Agile manifesto values are something that most agile practitioners should be familiar with. Its publication in 2001 can be considered a genesis of the modern Agile approach to software development. Since its crisp expression of playful values and principles is important to the maturity of the method.
Manifesto refers to what it means to be agile; That is to say, value delivery, flexibility and focus on the people involved in the process. People involved in the process. find it difficult. And indeed, it is.
What drives people are (mostly – we’re looking at you, AI / ML.) People are the ones who drive our processes smoothly.
Organizing to identify value, and thus distributing said value. Anyway, people also have bad days and good days. They are in conflict.

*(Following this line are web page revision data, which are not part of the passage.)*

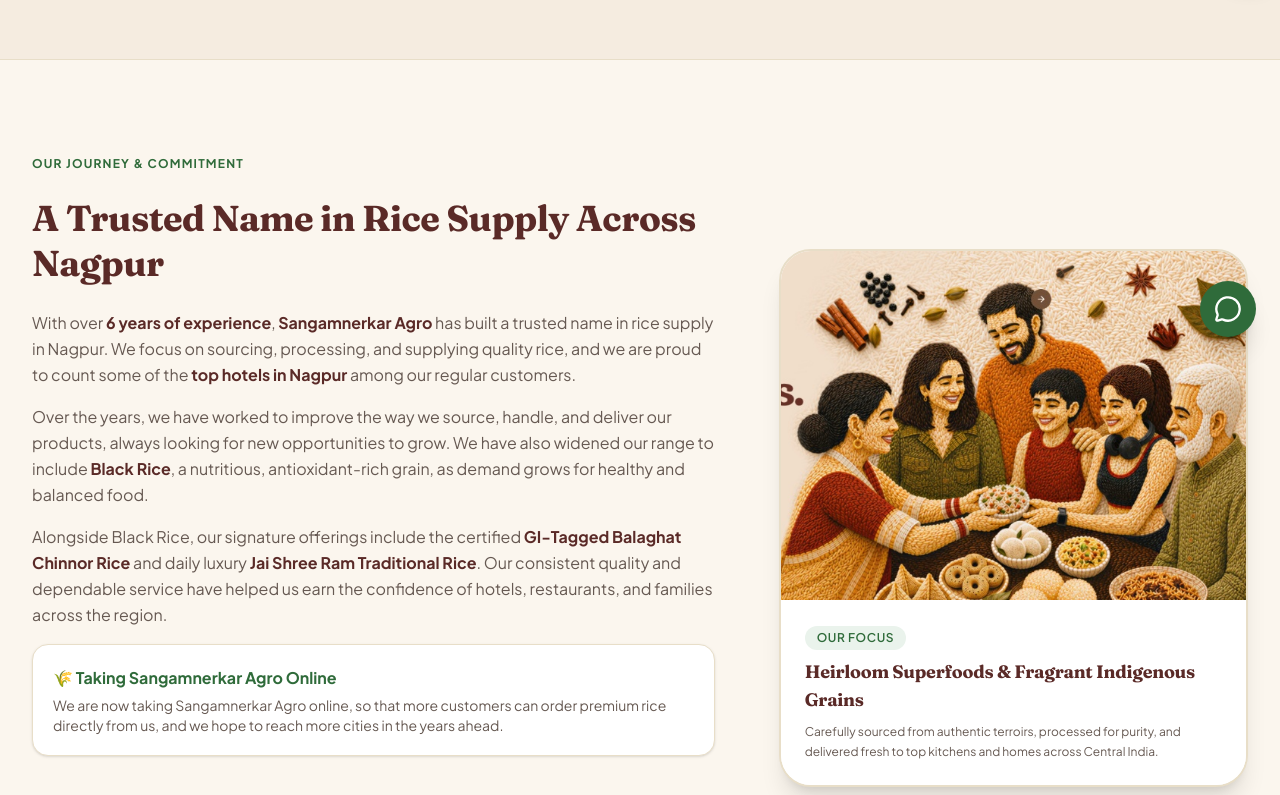
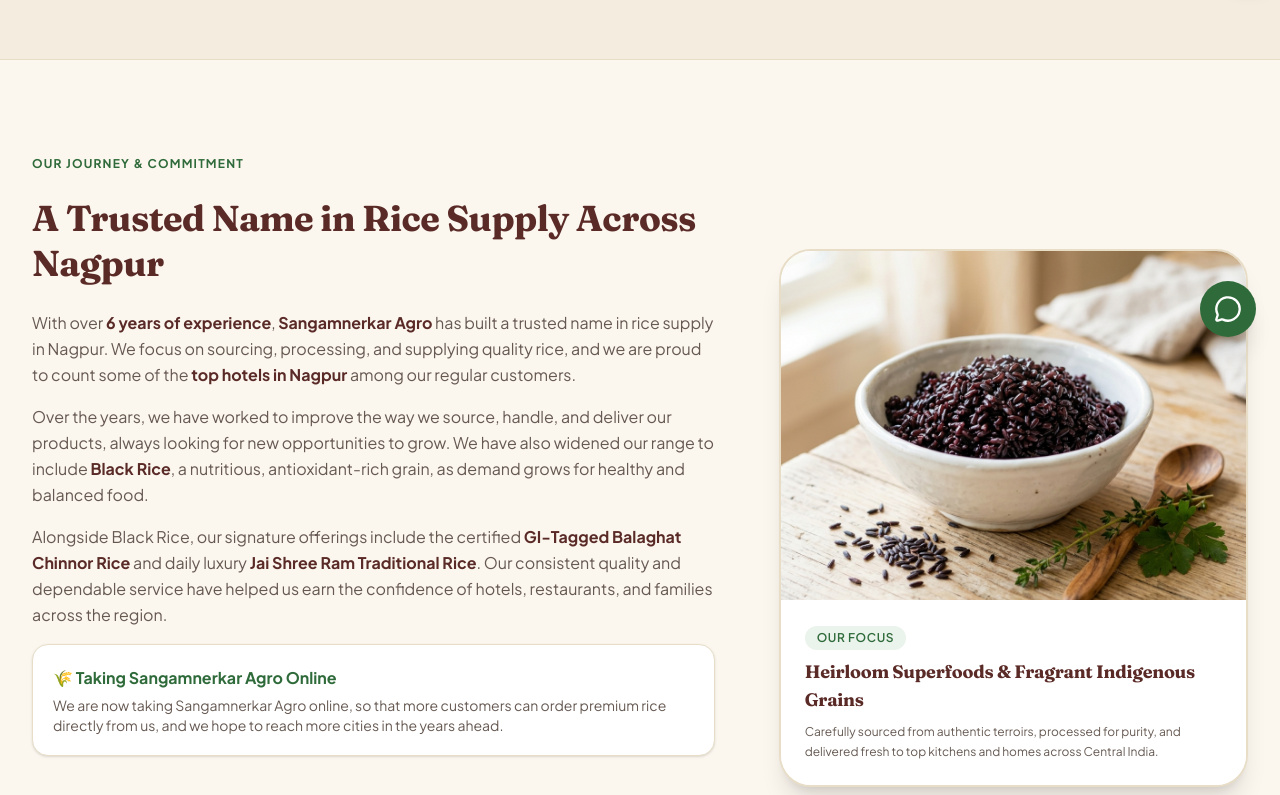
Before and after one commit to krishchute001-sketch/sangamnerkar-agro, a React (Vite) app in the folder frontend/: page /about-us in a window 1280 px wide. Shown: the part 439-1234 px from the top of the page. Built offline with nearby package versions, Linux system fonts and the light colour scheme; no server answers.

Commit message:
feat: remove all people artwork, set black rice on slide 1, and keep strictly Our Story on AboutUs

```diff
--- a/frontend/src/components/Hero.tsx
+++ b/frontend/src/components/Hero.tsx
@@ -14,7 +14,7 @@
     secondaryCtaText: "Bulk and Hotel Enquiry",
     secondaryCtaLink: "/contact-us?type=Institutional",
     imageSrc: "/images/hero-1.jpg",
-    imageAlt: "Wholesome family table dining with nutritious heirloom rice",
+    imageAlt: "Authentic raw heirloom black rice grains",
   },
   {
     id: 2,
@@ -39,8 +39,8 @@
     primaryCtaLink: "/portfolio?category=black-rice",
     secondaryCtaText: "Bulk and Hotel Enquiry",
     secondaryCtaLink: "/contact-us?type=Institutional",
-    imageSrc: "/images/hero-3.jpg",
-    imageAlt: "Pristine raw black rice grains in ceramic bowl",
+    imageSrc: "/images/cooked-black-rice.jpg",
+    imageAlt: "Cooked heirloom black rice in rustic bowl",
   },
 ];
 
--- a/frontend/src/pages/AboutUs.tsx
+++ b/frontend/src/pages/AboutUs.tsx
@@ -85,8 +85,8 @@
           <div className="lg:col-span-5 flex justify-center">
             <div className="relative w-full max-w-md lg:max-w-none rounded-[32px] overflow-hidden shadow-xl border-2 border-[#E8DEC8] bg-white">
               <img
-                src="/images/hero-1.jpg"
-                alt="Sangamnerkar Agro Heritage Rice"
+                src="/images/cooked-black-rice.jpg"
+                alt="Cooked Heirloom Black Rice - Sangamnerkar Agro"
                 className="w-full aspect-[4/3] object-cover object-center"
               />
               <div className="p-6 bg-white space-y-2">
```
Also changed, not shown: frontend/public/images/hero-1.jpg.
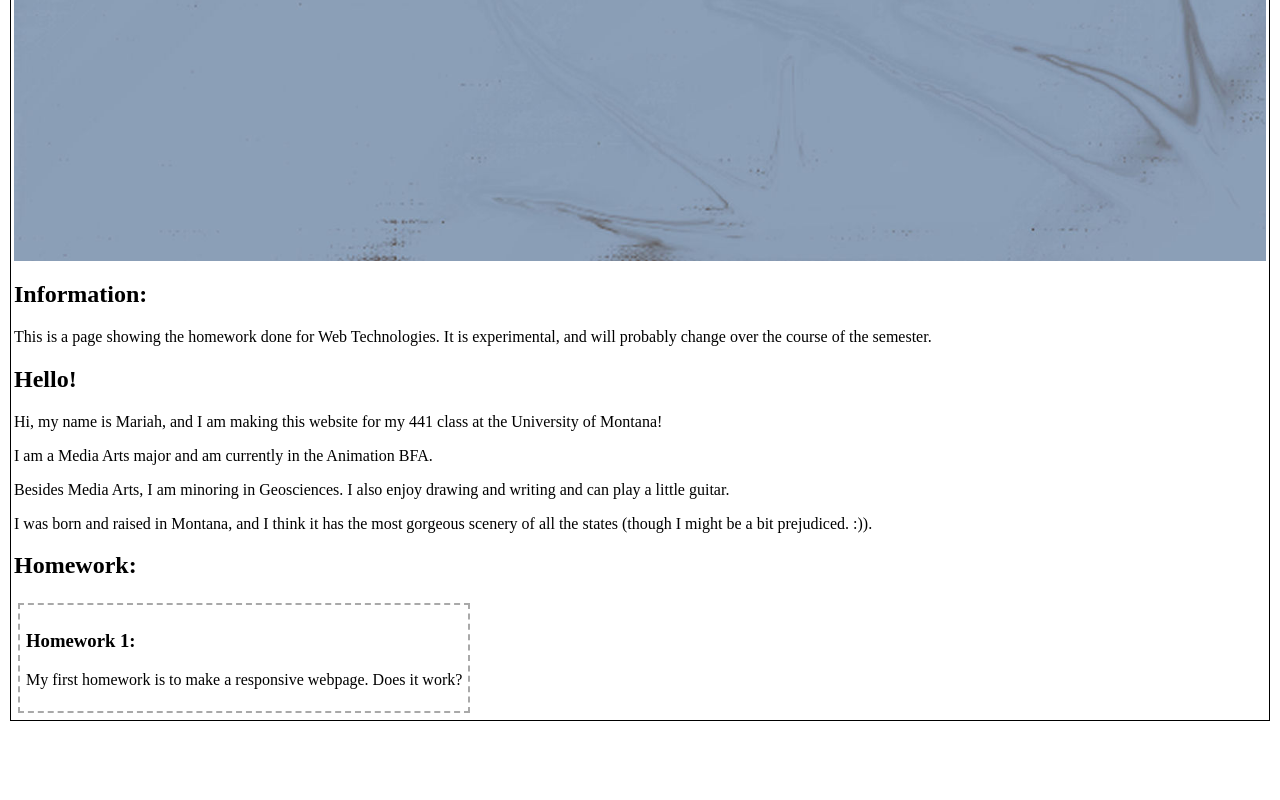
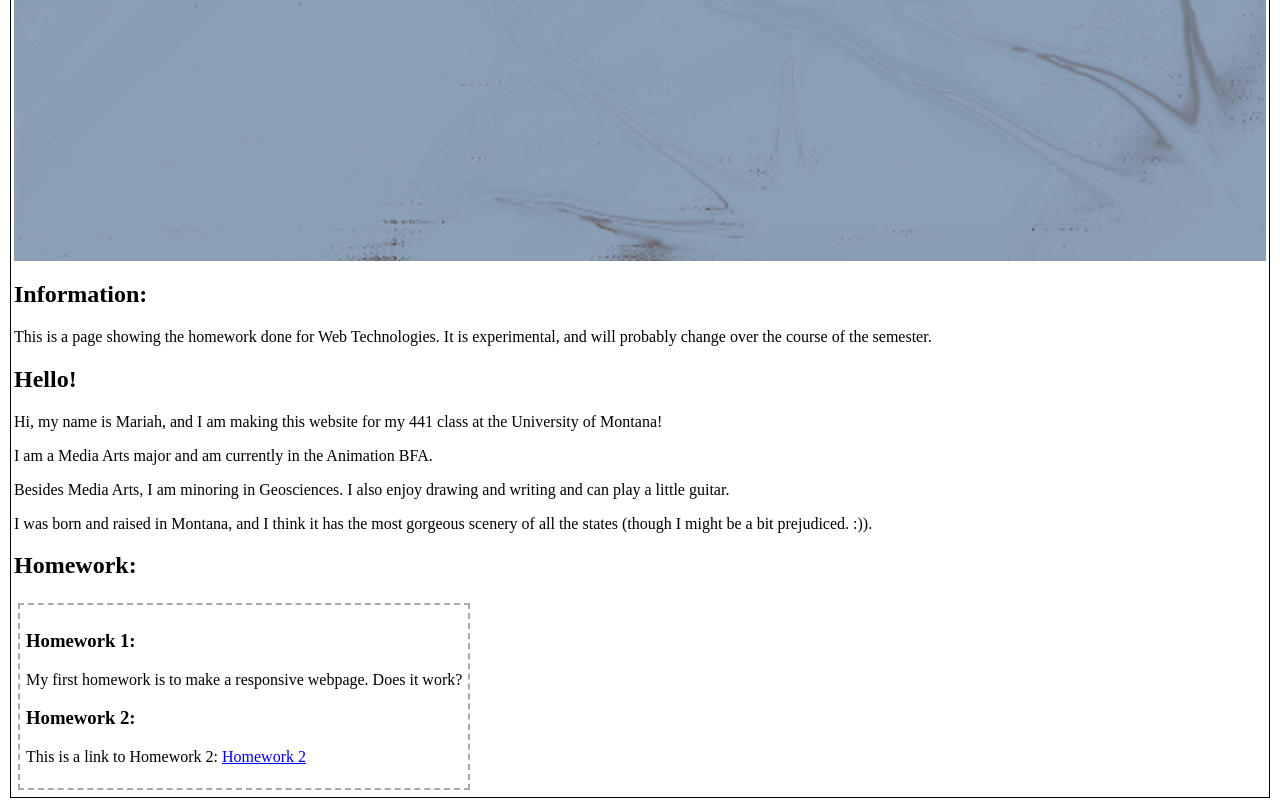
Before and after one commit to mf217126/441work, a plain HTML site: page index.html in a window 1280 px wide. Shown: the part 1085-1885 px from the top of the page. Before the commit the page ends 1808 px from the top, so only its background shows below. Drawn offline with Linux system fonts and the light colour scheme.

Commit message:
fixed the readme and the index has a link now

```diff
--- a/index.html
+++ b/index.html
@@ -32,6 +32,8 @@
     <div class = "homeworkstyle">
       <h3> Homework 1: </h3>
       <p> My first homework is to make a responsive webpage. Does it work?<p>
+      <h3> Homework 2: </h3>
+      <p> This is a link to Homework 2: <a href="https://mf217126.github.io/441work/HW2_response/countdown.html">Homework 2</a></p>
     </div>
   </div>
 </body>
```
Also changed, not shown: HW2_response/README.md.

They have wins and constant challenges. Basic as needs, sleep and shelter; And is as complex as recognition and relationships.
To have a process that inherently involves people, to be a people-first SDLC, begins with core values and principles.
The Agile Principle has values covered this nicely. But as Agility expands beyond software development, as it begins to inform how entire organizations should function, we’re finding that teams need something more people-oriented than the original Manifesto.
Enter the Agile HR Manifesto ( Agile people ops – APF). We mentioned this quickly last time, describing how the Agile Manifesto values directly inspired APF’s approach to articulating agile values and principles.
Let’s talk a little more about those people, and define what we feel is the next stage of Agile’s journey to a wider adoption of the company.
Teams of Teams over Traditional Hierarchies
Like its Agile counterpart, it too has supplementary Values:
By reading these, you may think that some are quite clear: Should not all organizations nurture talent? Will not all companies have a growth mindset?
The answer is no, not always. And that’s why APF is here to help. With clear agile principles manifesto, and a clear path toward cultural Agility, not just engineering Agility, APF serves to elevate teams and organizations to a higher level of effectiveness and empowerment.
As always, the How here is critical. And we’ll talk more about that in future blog posts. For now, let’s focus solely on the approach to adopting values and principles, and why this works.
The Agile Manifesto values provided guidelines for how to develop software. It encouraged putting the big BRDs aside and collaborating more with customers.
It advocated for breaking down silos, internally and externally. Revolutionized how we might consider feedback as part of the development process: The more frequent the feedback, the better the final product would become.
It encouraged the quick real ease of functional software, instead of sitting on something that may lose relevance over its time in development.
Similarly, the APF Manifesto seeks to break down barriers, and calls for intentional (and sometimes uncomfortable!) change. It seeks to identify the potential in people, instead of keeping them “in their lane” forever. It embraces challenges and efforts to improve mastery.
They demands that we are more transparent, and we coach one another through feedback and opportunity.
The APF Manifesto values takes a global look at the world today, recognizing that the most successful teams may be distributed, but still incredibly effective.
As we talk more about APF, and dive into the implementation details, it will be critical to know why these efforts exist, and where it’s all coming from.
The APF Manifesto helps ground us when making implantation-level details, like who should be involved in piloting new initiatives.
It helps us organize our teams to be more collaborative. It provides guidance on who we should be hiring as the organization continues to grow.
We’re excited to have you on this journey with us as we begin to explore the possibilities of more Agile organizations, from software development, to corporate culture.
Stay Tuned for our Upcoming Sessions “Agile PeopleOps Framework: An Agile HR Solution”.
Author: Christopher Goscinski